NEW YORK (Reuters) - Fortune Brands Inc FO.N said it is open to constructive talks with activist hedge fund manager William Ackman and defended its current business portfolio, even after reporting weaker-than-expected quarterly results.
The maker of Jim Beam bourbon, Moen faucets and Titleist golf equipment said the driving force behind its diverse portfolio is the combined cash flow that lets it invest in what it deems “attractive markets with headroom”.
The company now expects 2010 free cash flow of $625 million to $700 million, up from a prior target of $525 million to $600 million.
“We feel really good about the businesses right now,” said Chief Executive Officer Bruce Carbonari on Thursday on a conference call with analysts following its third-quarter earnings report. “At the same time, we’re open to constructive discussions with all of our shareholders, and that includes Pershing Square.”
As a matter of policy, Carbonari said Fortune would not discuss certain things, such as shareholder interactions, merger activity or board activities.
Fortune raised its target for 2010 cash flow and stood by its full-year earnings forecast despite third-quarter sales and earnings that missed Wall Street expectations, due in part to the expiration earlier this year of a U.S. tax credit that lifted demand for home goods.
Earlier this month, Ackman’s fund Pershing Square Capital, known for big investments in retailer Target Corp (TGT.N) and shopping mall operator General Growth Properties Inc GGP.N, revealed a 10.9 percent stake in Fortune Brands.
The move sparked speculation about what changes the activist investor might push for at Fortune, whose three distinct areas of business have little overlap.
The company has hired Credit Suisse CSGN.VX in preparation for a potential battle with Ackman, a source familiar with the situation told Reuters on Wednesday.
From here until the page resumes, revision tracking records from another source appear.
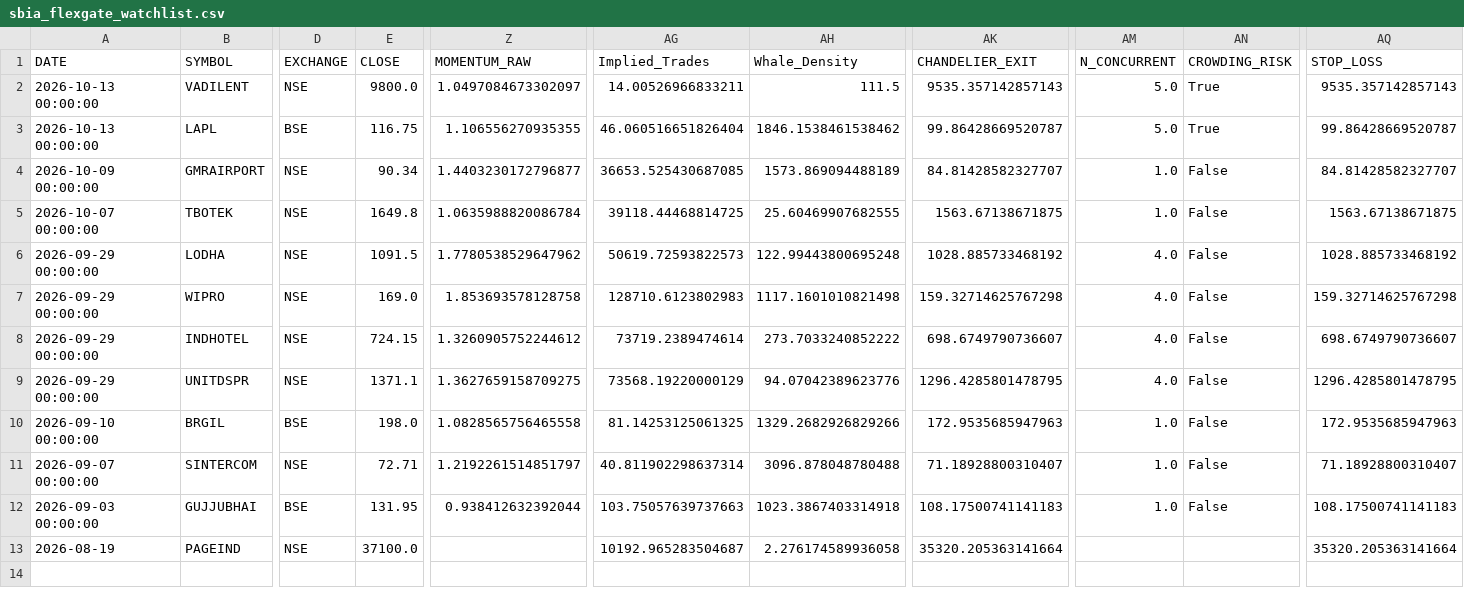
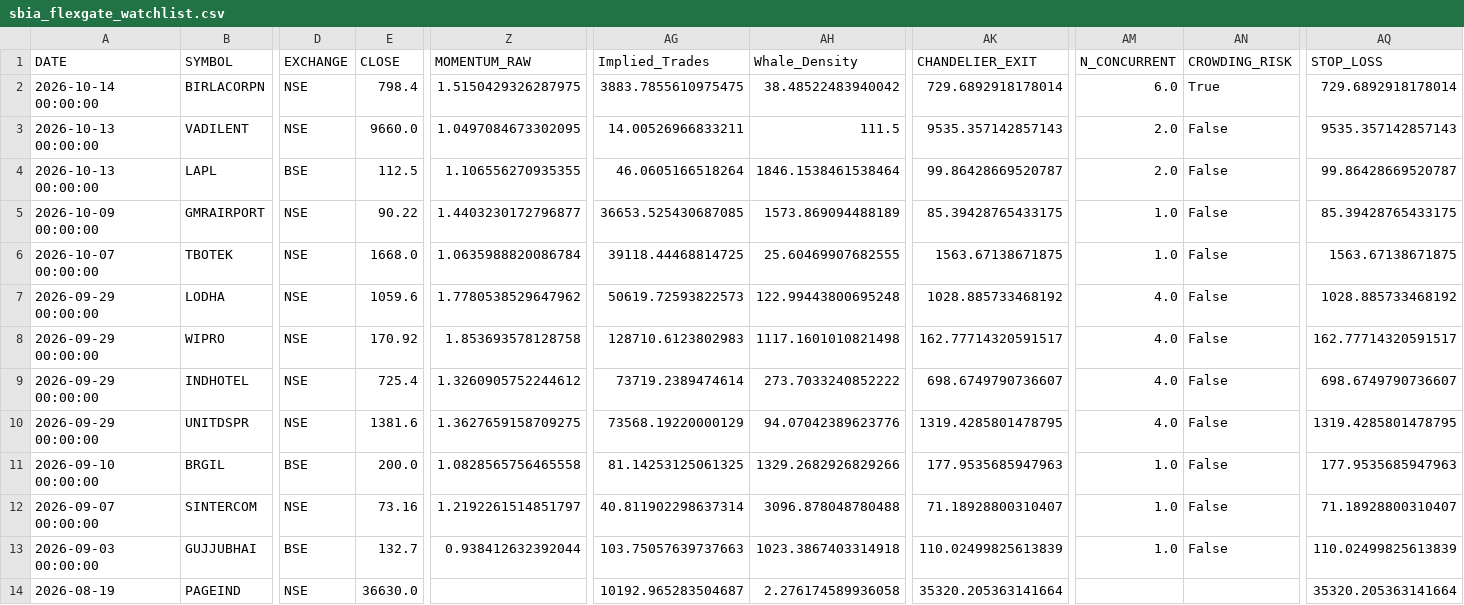
Before and after one commit to canvachaad-cell/Pro-spike, a CSV file: data/sbia_flexgate_watchlist.csv, drawn as a sheet; only a part is shown, gaps mark what is left out; addresses are those after the commit; rows hold the shown columns only; the diff names each change by its address in the sheet, - before the commit and + after, or states it on an @@ line.

```diff
--- a/data/sbia_flexgate_watchlist.csv
+++ b/data/sbia_flexgate_watchlist.csv
+row 2: 2026-10-14 00:00:00 | BIRLACORPN | NSE | 798.4 | 1.5150429326287975 | 3883.7855610975475 | 38.48522483940042 | 729.6892918178014 | 6.0 | True | 729.6892918178014
-E3 (CLOSE): 9800.0
+E3 (CLOSE): 9660.0
-Z3 (MOMENTUM_RAW): 1.0497084673302097
+Z3 (MOMENTUM_RAW): 1.0497084673302095
-AM3:AM4 (N_CONCURRENT): 5.0
+AM3:AM4 (N_CONCURRENT): 2.0
-AN3:AN4 (CROWDING_RISK): True
+AN3:AN4 (CROWDING_RISK): False
-E4 (CLOSE): 116.75
+E4 (CLOSE): 112.5
-AG4 (Implied_Trades): 46.060516651826404
+AG4 (Implied_Trades): 46.0605166518264
-AH4 (Whale_Density): 1846.1538461538462
+AH4 (Whale_Density): 1846.1538461538464
-E5 (CLOSE): 90.34
+E5 (CLOSE): 90.22
-AK5 (CHANDELIER_EXIT): 84.81428582327707
+AK5 (CHANDELIER_EXIT): 85.39428765433175
-AQ5 (STOP_LOSS): 84.81428582327707
+AQ5 (STOP_LOSS): 85.39428765433175
-E6 (CLOSE): 1649.8
+E6 (CLOSE): 1668.0
-E7 (CLOSE): 1091.5
+E7 (CLOSE): 1059.6
-E8 (CLOSE): 169.0
+E8 (CLOSE): 170.92
-AK8 (CHANDELIER_EXIT): 159.32714625767298
+AK8 (CHANDELIER_EXIT): 162.77714320591517
-AQ8 (STOP_LOSS): 159.32714625767298
+AQ8 (STOP_LOSS): 162.77714320591517
-E9 (CLOSE): 724.15
+E9 (CLOSE): 725.4
-E10 (CLOSE): 1371.1
+E10 (CLOSE): 1381.6
-AK10 (CHANDELIER_EXIT): 1296.4285801478795
+AK10 (CHANDELIER_EXIT): 1319.4285801478795
-AQ10 (STOP_LOSS): 1296.4285801478795
+AQ10 (STOP_LOSS): 1319.4285801478795
-E11 (CLOSE): 198.0
+E11 (CLOSE): 200.0
-AK11 (CHANDELIER_EXIT): 172.9535685947963
+AK11 (CHANDELIER_EXIT): 177.9535685947963
-AQ11 (STOP_LOSS): 172.9535685947963
+AQ11 (STOP_LOSS): 177.9535685947963
-E12 (CLOSE): 72.71
+E12 (CLOSE): 73.16
-E13 (CLOSE): 131.95
+E13 (CLOSE): 132.7
-AK13 (CHANDELIER_EXIT): 108.17500741141183
+AK13 (CHANDELIER_EXIT): 110.02499825613839
-AQ13 (STOP_LOSS): 108.17500741141183
+AQ13 (STOP_LOSS): 110.02499825613839
-E14 (CLOSE): 37100.0
+E14 (CLOSE): 36630.0
```
Also changed, not shown: data/alerts_log.csv, data/sbia_ledger.csv, 15 other files.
“We’ve demonstrated our shareholder value orientation, and quite honestly, we’re pretty relaxed,” said Fortune’s chief financial officer Craig Omtvedt. “We look forward to having a dialogue with Ackman and his team as much as we do anybody else.”
Fortune shares, which jumped 7 percent after Ackman announced his stake, were up 0.2 percent at $54.65 in afternoon trade on the New York Stock Exchange.
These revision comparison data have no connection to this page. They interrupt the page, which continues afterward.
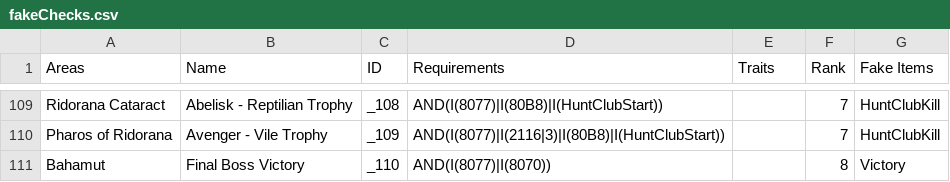
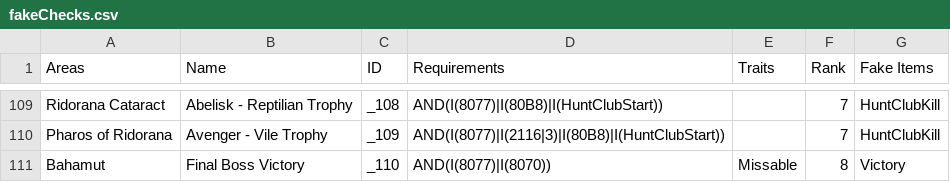
Before and after one commit to MLSTRM/FFModdingWPF, a CSV file: FF12Rando/bin/data/fakeChecks.csv, drawn as a sheet; only a part is shown, gaps mark what is left out.

Commit message:
[0.8.0.28] 12 Remove useless trophies from hints. Fix empty spots in non randomized rewards getting filled.

```diff
--- a/FF12Rando/bin/data/fakeChecks.csv
+++ b/FF12Rando/bin/data/fakeChecks.csv
@@ -110,2 +110,2 @@ Ridorana Cataract,Abelisk - Reptilian Trophy,_108,AND(I(8077)|I(80B8)|I(HuntClub
 Pharos of Ridorana,Avenger - Vile Trophy,_109,AND(I(8077)|I(2116|3)|I(80B8)|I(HuntClubStart)),,7,HuntClubKill
-Bahamut,Final Boss Victory,_110,AND(I(8077)|I(8070)),,8,Victory
+Bahamut,Final Boss Victory,_110,AND(I(8077)|I(8070)),Missable,8,Victory
```
Also changed, not shown: 14 other files.
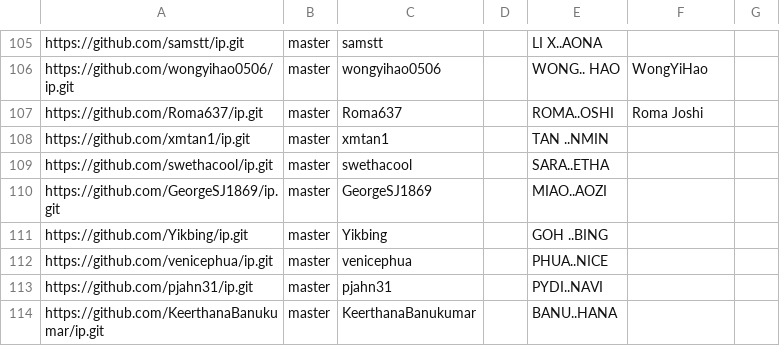
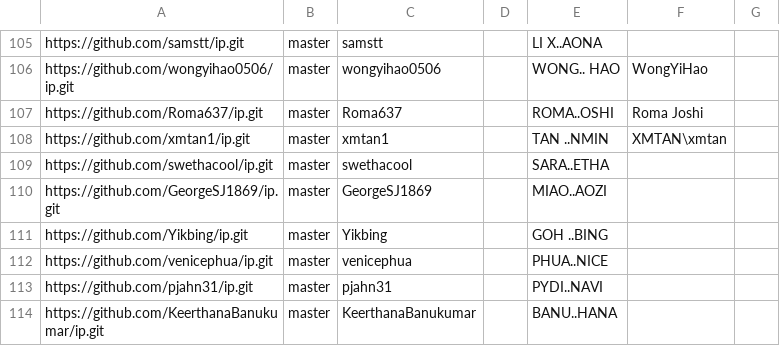
Before and after one commit to nus-cs2113-AY2425S2/ip-dashboard, a CSV file: configs/author-config.csv, drawn as a sheet; only a part is shown, gaps mark what is left out.

Commit message:
Update configs

```diff
--- a/configs/author-config.csv
+++ b/configs/author-config.csv
@@ -107,3 +107,3 @@ https://github.com/wongyihao0506/ip.git,master,wongyihao0506,,WONG.. HAO,WongYiH
 https://github.com/Roma637/ip.git,master,Roma637,,ROMA..OSHI,Roma Joshi,
-https://github.com/xmtan1/ip.git,master,xmtan1,,TAN ..NMIN,,
+https://github.com/xmtan1/ip.git,master,xmtan1,,TAN ..NMIN,XMTAN\xmtan,
 https://github.com/swethacool/ip.git,master,swethacool,,SARA..ETHA,,
```
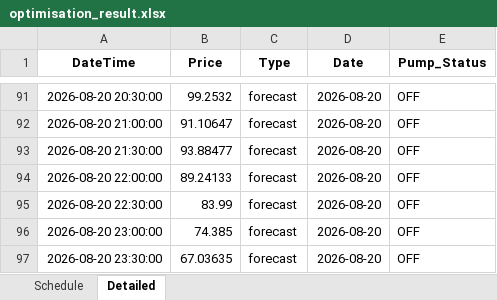
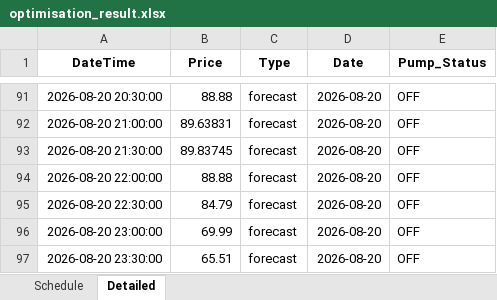
Before and after one commit to bwyLLAP/pump-optimisation-for-SHW, an Excel workbook: data/latest/optimisation_result.xlsx, sheet Detailed, drawn as a sheet; only a part is shown, gaps mark what is left out; values as stored, in another font and other column widths than the file's, no borders; the diff covers the shown part only; the diff names each change by its address in the sheet, - before the commit and + after, or states it on an @@ line.

```diff
--- a/data/latest/optimisation_result.xlsx (sheet Detailed)
+++ b/data/latest/optimisation_result.xlsx (sheet Detailed)
-B91 (Price): 99.2532
+B91 (Price): 88.88
-B92 (Price): 91.10647
+B92 (Price): 89.63831
-B93 (Price): 93.88477
+B93 (Price): 89.83745
-B94 (Price): 89.24133
+B94 (Price): 88.88
-B95 (Price): 83.99
+B95 (Price): 84.79
-B96 (Price): 74.385
+B96 (Price): 69.99
-B97 (Price): 67.03635
+B97 (Price): 65.51
```
Also changed, not shown: 66 edited cells elsewhere in this sheet, sheet Schedule, 3 other files.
Fortune’s golf and spirits businesses make it a good barometer of discretionary consumer spending, while the home business — which includes windows, doors and cabinets — speaks to the strength of the U.S. housing market.
“As we look ahead, we continue to expect that the economic recovery will be gradual and uneven, with the spirits and golf markets likely to grow in the low-single-digit range for the full year and the likelihood that our home products market will now be relatively flat,” Carbonari said.
In the spirits business, Fortune’s most profitable, Carbonari said there were “very healthy” signs of improvement, such as an easing of the aggressive promotions that pressured margins earlier in the year, and people returning to bars and restaurants and starting to order more expensive drinks again.
Fortune said net income was $102.6 million, or 66 cents per share, in the third quarter, down from $124.1 million, or 82 cents per share, a year earlier.
Excluding one-time items, earnings were 72 cents per share. Analysts on average were expecting 74 cents per share, according to Thomson Reuters I/B/E/S.
Fortune estimated that the expiration of the U.S. homebuyer tax credit, as well as the timing of some spirits orders, reduced third-quarter earnings by 10 to 15 cents per share by pulling customer demand into the second quarter.
As a result, net sales edged up only 0.2 percent to $1.72 billion. Analysts were looking for $1.75 billion.
Comparable sales, which exclude the impact of excise taxes, foreign exchange rates, acquisitions and divestitures, rose 1 percent. By business, comparable sales rose 2 percent in spirits, 1 percent in home goods and 3 percent in golf equipment.
For the full year, Fortune Brands said its earnings are tracking toward the middle of its target range of $2.60 per share to $2.90 per share. The range’s midpoint is $2.75 per share, which is below analysts’ average estimate of $2.86 per share.
Reporting by Martinne Geller; Editing by Lisa Von Ahn, Gerald E. McCormick